_DESCRIPTION OF THE TASK:_ Every line of the data that includes "receipts" should be copied out.
═════ ENTRIES PROVIDED
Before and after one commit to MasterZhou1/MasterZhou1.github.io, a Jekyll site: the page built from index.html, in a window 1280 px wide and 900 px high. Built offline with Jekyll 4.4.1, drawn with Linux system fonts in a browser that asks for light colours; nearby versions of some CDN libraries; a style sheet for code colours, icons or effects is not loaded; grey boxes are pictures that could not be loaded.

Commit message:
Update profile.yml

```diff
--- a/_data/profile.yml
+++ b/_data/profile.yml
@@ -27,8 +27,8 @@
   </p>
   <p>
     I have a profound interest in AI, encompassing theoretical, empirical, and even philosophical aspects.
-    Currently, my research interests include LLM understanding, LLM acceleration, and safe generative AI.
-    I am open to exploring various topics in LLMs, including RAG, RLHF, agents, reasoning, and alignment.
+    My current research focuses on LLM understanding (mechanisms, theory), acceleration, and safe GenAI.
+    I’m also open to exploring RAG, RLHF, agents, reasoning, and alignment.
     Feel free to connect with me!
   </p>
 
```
══════════
═════ ENTRIES PROVIDED
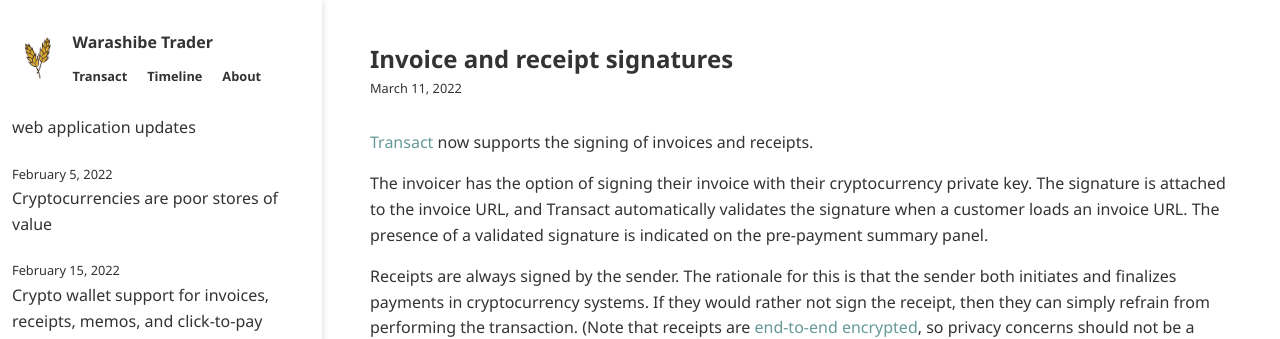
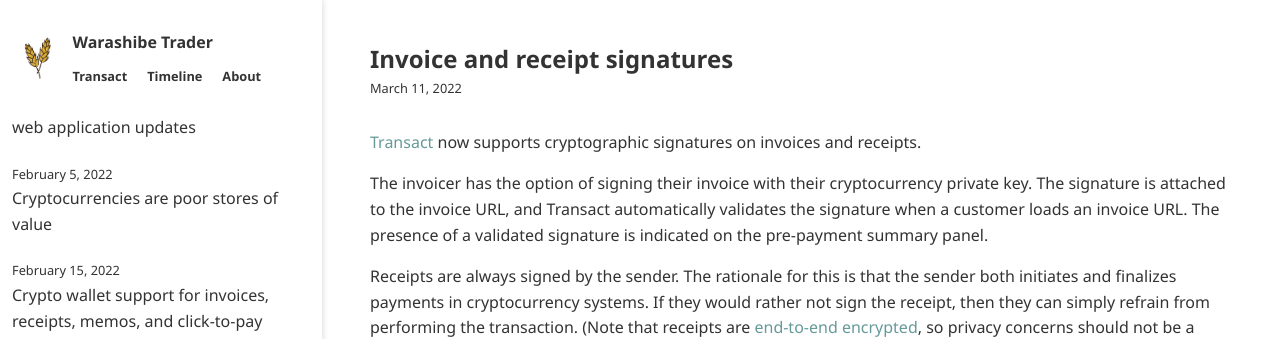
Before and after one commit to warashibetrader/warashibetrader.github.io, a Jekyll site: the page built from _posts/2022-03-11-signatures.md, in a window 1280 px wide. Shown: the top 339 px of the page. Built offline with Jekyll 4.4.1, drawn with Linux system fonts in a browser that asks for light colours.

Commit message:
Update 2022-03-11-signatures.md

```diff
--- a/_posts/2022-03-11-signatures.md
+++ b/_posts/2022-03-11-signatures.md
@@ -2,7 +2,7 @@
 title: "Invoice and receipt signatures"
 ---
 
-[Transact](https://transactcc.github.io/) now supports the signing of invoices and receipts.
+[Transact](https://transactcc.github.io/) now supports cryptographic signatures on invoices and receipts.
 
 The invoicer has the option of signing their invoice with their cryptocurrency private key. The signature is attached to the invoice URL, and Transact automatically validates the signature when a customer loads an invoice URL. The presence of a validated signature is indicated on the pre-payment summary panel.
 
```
══════════
_WRITTEN ANSWER:_
-[Transact](https://transactcc.github.io/) now supports the signing of invoices and receipts.
+[Transact](https://transactcc.github.io/) now supports cryptographic signatures on invoices and receipts.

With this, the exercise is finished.